Recorded data:
+===+
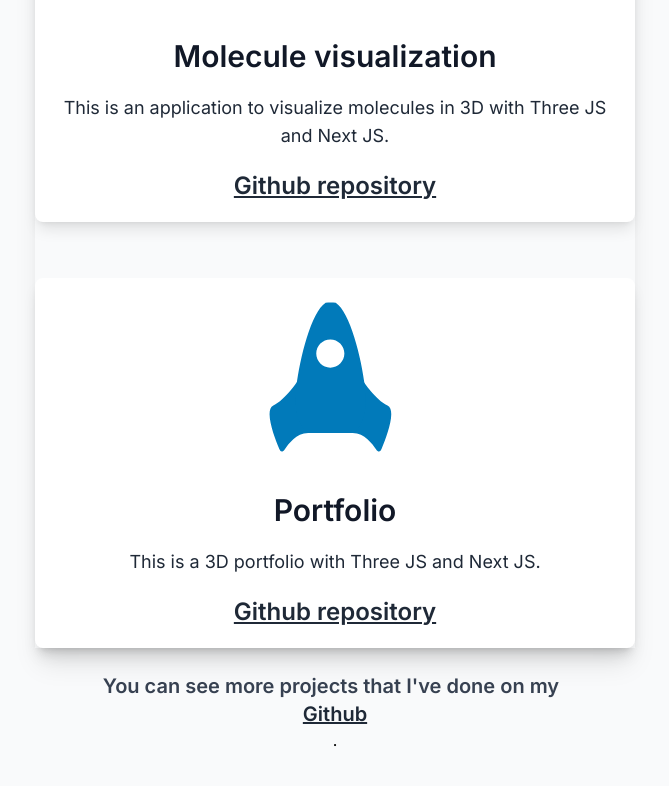
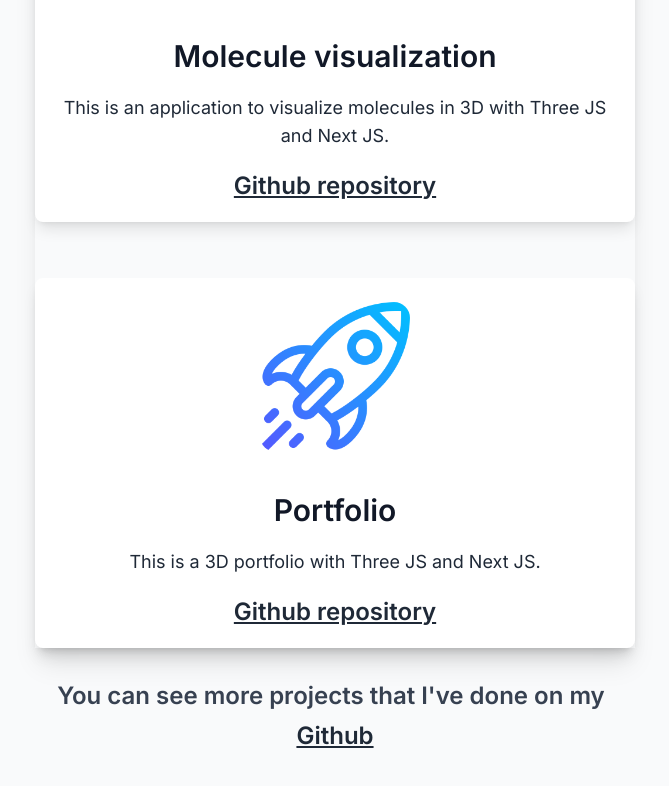
Before and after one commit to cedric190703/Portfolio, a Next.js app: page /projects in a window 1280 px wide. Shown: the part 1491-2277 px from the top of the page, without its empty margins (305-974 px from the left). Built offline with nearby package versions, Linux system fonts and the light colour scheme.

Commit message:
update: logo and project description and add: image preview

```diff
--- a/src/app/about/page.tsx
+++ b/src/app/about/page.tsx
@@ -22,7 +22,7 @@ const About = () => {
     useEffect(() => {
         const animate = () => {
             // For the speed
-            bodyRef.current += 0.002;
+            bodyRef.current += 0.003;
 
             // Set the objects rotation
             setBodyRotation([bodyRotation[0], bodyRef.current, bodyRotation[2]]);
--- a/src/app/components/Presentation.tsx
+++ b/src/app/components/Presentation.tsx
@@ -6,7 +6,7 @@ import Image from "next/image";
 const Presentation = () => {
     return (
         <div
-            className="absolute w-56 max-w-sm bg-white border border-gray-200 rounded-lg shadow dark:bg-gray-800 dark:border-gray-700 bottom-4 right-4">
+            className="absolute w-40 h-60 sm:w-56 max-w-sm bg-white border border-gray-200 rounded-lg shadow dark:bg-gray-800 dark:border-gray-700 bottom-4 right-4">
             <div className="flex flex-col items-center pb-10">
                 <Image className="w-24 h-24 mb-3 mt-3 rounded-full shadow-lg" src={ProfilePicture}
                      alt="Profile image"/>
--- a/src/app/layout.tsx
+++ b/src/app/layout.tsx
@@ -7,7 +7,7 @@ const inter = Inter({ subsets: ["latin"] });
 
 export const metadata: Metadata = {
     title: "Portfolio",
-  description: "Generated by create next app",
+    description: "This is my portfolio website",
 };
 
 export default function RootLayout({
@@ -17,7 +17,12 @@ export default function RootLayout({
 }>) {
     return (
         <html lang="en">
-      <link rel="icon" href="/icons/icon.svg"/>
+        <head>
+            <meta property="og:image" content="portfolio.png" />
+            <meta property="og:type" content="website" />
+            <meta property="og:url" content="https://portfolio-cedric-brzyski.vercel.app/" />
+            <link rel="icon" href="/icons/icon.png" />
+        </head>
         <body className={inter.className}>{children}</body>
         </html>
     );
--- a/src/app/projects/page.tsx
+++ b/src/app/projects/page.tsx
@@ -4,7 +4,7 @@ import Image from "next/image";
 import DigiitLogo from '../../../public/projects/digiit.png';
 import AloaLogo from '../../../public/projects/logoAloa.jpg';
 import MoleculeLogo from '../../../public/projects/MoleculeVisualization.png';
-import Logo from '../../../public/icons/icon.svg';
+import Logo from '../../../public/icons/icon.png';
 
 const Projects = () => {
     const projectList = [
@@ -64,10 +64,10 @@ const Projects = () => {
                             </div>
                         ))}
                     </div>
-                    <h2 className="text-xl mt-6  font-semibold text-gray-700 mr-2">You can see more projects that I've
+                    <h2 className="text-2xl mt-8 font-semibold text-gray-700 mr-2">You can see more projects that I've
                         done on my</h2>
                     <a href="https://github.com/cedric190703"
-                       className="font-semibold text-xl text-gray-800 underline hover:text-purple-500">Github</a>.
+                       className="font-semibold text-2xl mt-2 text-gray-800 underline hover:text-purple-500">Github</a>
                 </div>
             </div>
         </div>
```
Also changed, not shown: public/icons/icon.png (added), public/icons/icon.svg (deleted). Lines whose indentation alone changed are shown as unchanged.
+===+
#### [WHAT TO WORK ON]
Text only, pictures out: give every record again as written.

#### [RESPONSE BELOW]
Before and after one commit to cedric190703/Portfolio, a Next.js app: page /projects in a window 1280 px wide. Shown: the part 1491-2277 px from the top of the page, without its empty margins (305-974 px from the left). Built offline with nearby package versions, Linux system fonts and the light colour scheme.

Commit message:
update: logo and project description and add: image preview

```diff
--- a/src/app/about/page.tsx
+++ b/src/app/about/page.tsx
@@ -22,7 +22,7 @@ const About = () => {
     useEffect(() => {
         const animate = () => {
             // For the speed
-            bodyRef.current += 0.002;
+            bodyRef.current += 0.003;
 
             // Set the objects rotation
             setBodyRotation([bodyRotation[0], bodyRef.current, bodyRotation[2]]);
--- a/src/app/components/Presentation.tsx
+++ b/src/app/components/Presentation.tsx
@@ -6,7 +6,7 @@ import Image from "next/image";
 const Presentation = () => {
     return (
         <div
-            className="absolute w-56 max-w-sm bg-white border border-gray-200 rounded-lg shadow dark:bg-gray-800 dark:border-gray-700 bottom-4 right-4">
+            className="absolute w-40 h-60 sm:w-56 max-w-sm bg-white border border-gray-200 rounded-lg shadow dark:bg-gray-800 dark:border-gray-700 bottom-4 right-4">
             <div className="flex flex-col items-center pb-10">
                 <Image className="w-24 h-24 mb-3 mt-3 rounded-full shadow-lg" src={ProfilePicture}
                      alt="Profile image"/>
--- a/src/app/layout.tsx
+++ b/src/app/layout.tsx
@@ -7,7 +7,7 @@ const inter = Inter({ subsets: ["latin"] });
 
 export const metadata: Metadata = {
     title: "Portfolio",
-  description: "Generated by create next app",
+    description: "This is my portfolio website",
 };
 
 export default function RootLayout({
@@ -17,7 +17,12 @@ export default function RootLayout({
 }>) {
     return (
         <html lang="en">
-      <link rel="icon" href="/icons/icon.svg"/>
+        <head>
+            <meta property="og:image" content="portfolio.png" />
+            <meta property="og:type" content="website" />
+            <meta property="og:url" content="https://portfolio-cedric-brzyski.vercel.app/" />
+            <link rel="icon" href="/icons/icon.png" />
+        </head>
         <body className={inter.className}>{children}</body>
         </html>
     );
--- a/src/app/projects/page.tsx
+++ b/src/app/projects/page.tsx
@@ -4,7 +4,7 @@ import Image from "next/image";
 import DigiitLogo from '../../../public/projects/digiit.png';
 import AloaLogo from '../../../public/projects/logoAloa.jpg';
 import MoleculeLogo from '../../../public/projects/MoleculeVisualization.png';
-import Logo from '../../../public/icons/icon.svg';
+import Logo from '../../../public/icons/icon.png';
 
 const Projects = () => {
     const projectList = [
@@ -64,10 +64,10 @@ const Projects = () => {
                             </div>
                         ))}
                     </div>
-                    <h2 className="text-xl mt-6  font-semibold text-gray-700 mr-2">You can see more projects that I've
+                    <h2 className="text-2xl mt-8 font-semibold text-gray-700 mr-2">You can see more projects that I've
                         done on my</h2>
                     <a href="https://github.com/cedric190703"
-                       className="font-semibold text-xl text-gray-800 underline hover:text-purple-500">Github</a>.
+                       className="font-semibold text-2xl mt-2 text-gray-800 underline hover:text-purple-500">Github</a>
                 </div>
             </div>
         </div>
```
Also changed, not shown: public/icons/icon.png (added), public/icons/icon.svg (deleted). Lines whose indentation alone changed are shown as unchanged.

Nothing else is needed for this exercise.